The entries below should be repeated exactly, with no pictures carried over.
Data for the task section start
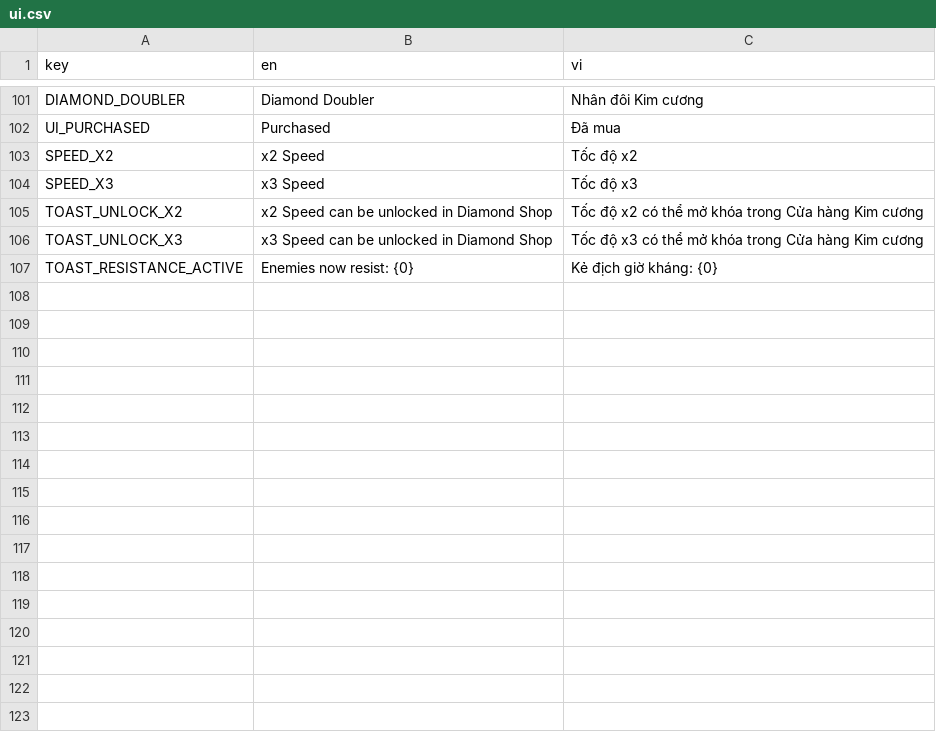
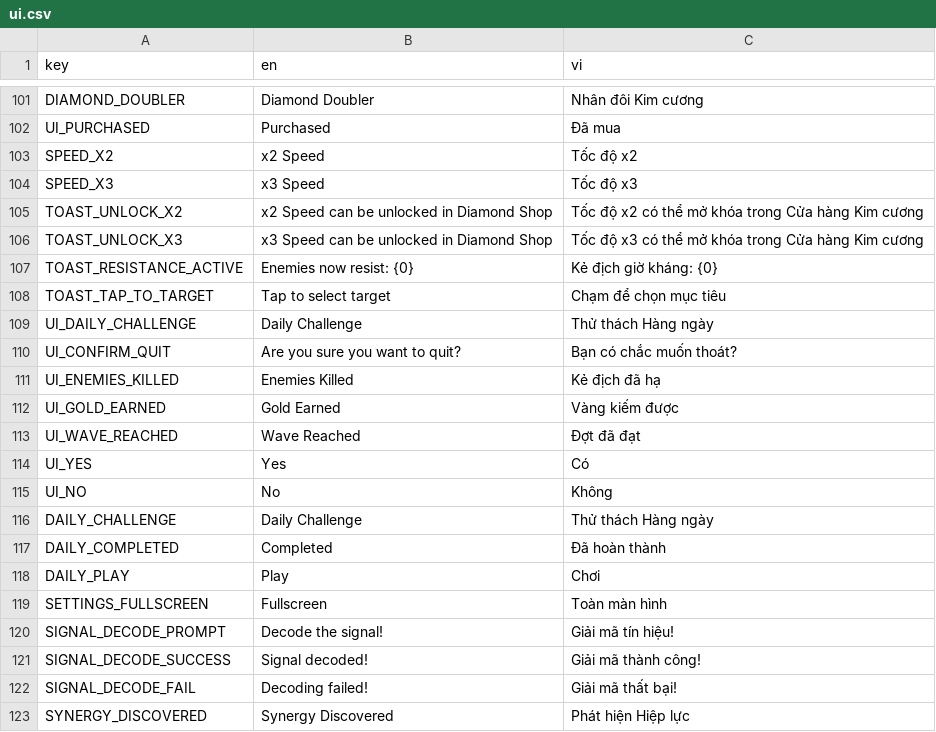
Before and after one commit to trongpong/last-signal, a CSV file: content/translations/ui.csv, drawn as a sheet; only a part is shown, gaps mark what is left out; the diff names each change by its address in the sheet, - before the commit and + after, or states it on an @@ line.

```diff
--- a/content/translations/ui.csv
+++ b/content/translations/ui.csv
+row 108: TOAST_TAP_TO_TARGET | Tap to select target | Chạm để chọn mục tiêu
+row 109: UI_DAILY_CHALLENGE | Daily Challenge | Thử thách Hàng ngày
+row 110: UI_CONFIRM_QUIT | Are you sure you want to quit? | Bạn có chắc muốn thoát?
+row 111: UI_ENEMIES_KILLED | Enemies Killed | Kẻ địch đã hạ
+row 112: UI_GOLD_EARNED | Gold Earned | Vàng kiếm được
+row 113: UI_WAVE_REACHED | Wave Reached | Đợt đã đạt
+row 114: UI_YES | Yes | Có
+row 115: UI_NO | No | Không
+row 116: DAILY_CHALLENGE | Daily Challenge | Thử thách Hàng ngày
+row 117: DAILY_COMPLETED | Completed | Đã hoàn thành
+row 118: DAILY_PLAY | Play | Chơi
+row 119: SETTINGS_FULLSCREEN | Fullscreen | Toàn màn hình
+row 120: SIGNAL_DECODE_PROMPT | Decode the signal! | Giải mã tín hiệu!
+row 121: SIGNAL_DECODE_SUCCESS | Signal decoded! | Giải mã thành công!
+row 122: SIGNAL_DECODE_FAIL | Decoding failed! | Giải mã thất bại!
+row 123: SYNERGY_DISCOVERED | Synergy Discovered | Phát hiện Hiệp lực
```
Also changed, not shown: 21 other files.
Data for the task section end
-- Reply to the task --
Before and after one commit to trongpong/last-signal, a CSV file: content/translations/ui.csv, drawn as a sheet; only a part is shown, gaps mark what is left out; the diff names each change by its address in the sheet, - before the commit and + after, or states it on an @@ line.

```diff
--- a/content/translations/ui.csv
+++ b/content/translations/ui.csv
+row 108: TOAST_TAP_TO_TARGET | Tap to select target | Chạm để chọn mục tiêu
+row 109: UI_DAILY_CHALLENGE | Daily Challenge | Thử thách Hàng ngày
+row 110: UI_CONFIRM_QUIT | Are you sure you want to quit? | Bạn có chắc muốn thoát?
+row 111: UI_ENEMIES_KILLED | Enemies Killed | Kẻ địch đã hạ
+row 112: UI_GOLD_EARNED | Gold Earned | Vàng kiếm được
+row 113: UI_WAVE_REACHED | Wave Reached | Đợt đã đạt
+row 114: UI_YES | Yes | Có
+row 115: UI_NO | No | Không
+row 116: DAILY_CHALLENGE | Daily Challenge | Thử thách Hàng ngày
+row 117: DAILY_COMPLETED | Completed | Đã hoàn thành
+row 118: DAILY_PLAY | Play | Chơi
+row 119: SETTINGS_FULLSCREEN | Fullscreen | Toàn màn hình
+row 120: SIGNAL_DECODE_PROMPT | Decode the signal! | Giải mã tín hiệu!
+row 121: SIGNAL_DECODE_SUCCESS | Signal decoded! | Giải mã thành công!
+row 122: SIGNAL_DECODE_FAIL | Decoding failed! | Giải mã thất bại!
+row 123: SYNERGY_DISCOVERED | Synergy Discovered | Phát hiện Hiệp lực
```
Also changed, not shown: 21 other files.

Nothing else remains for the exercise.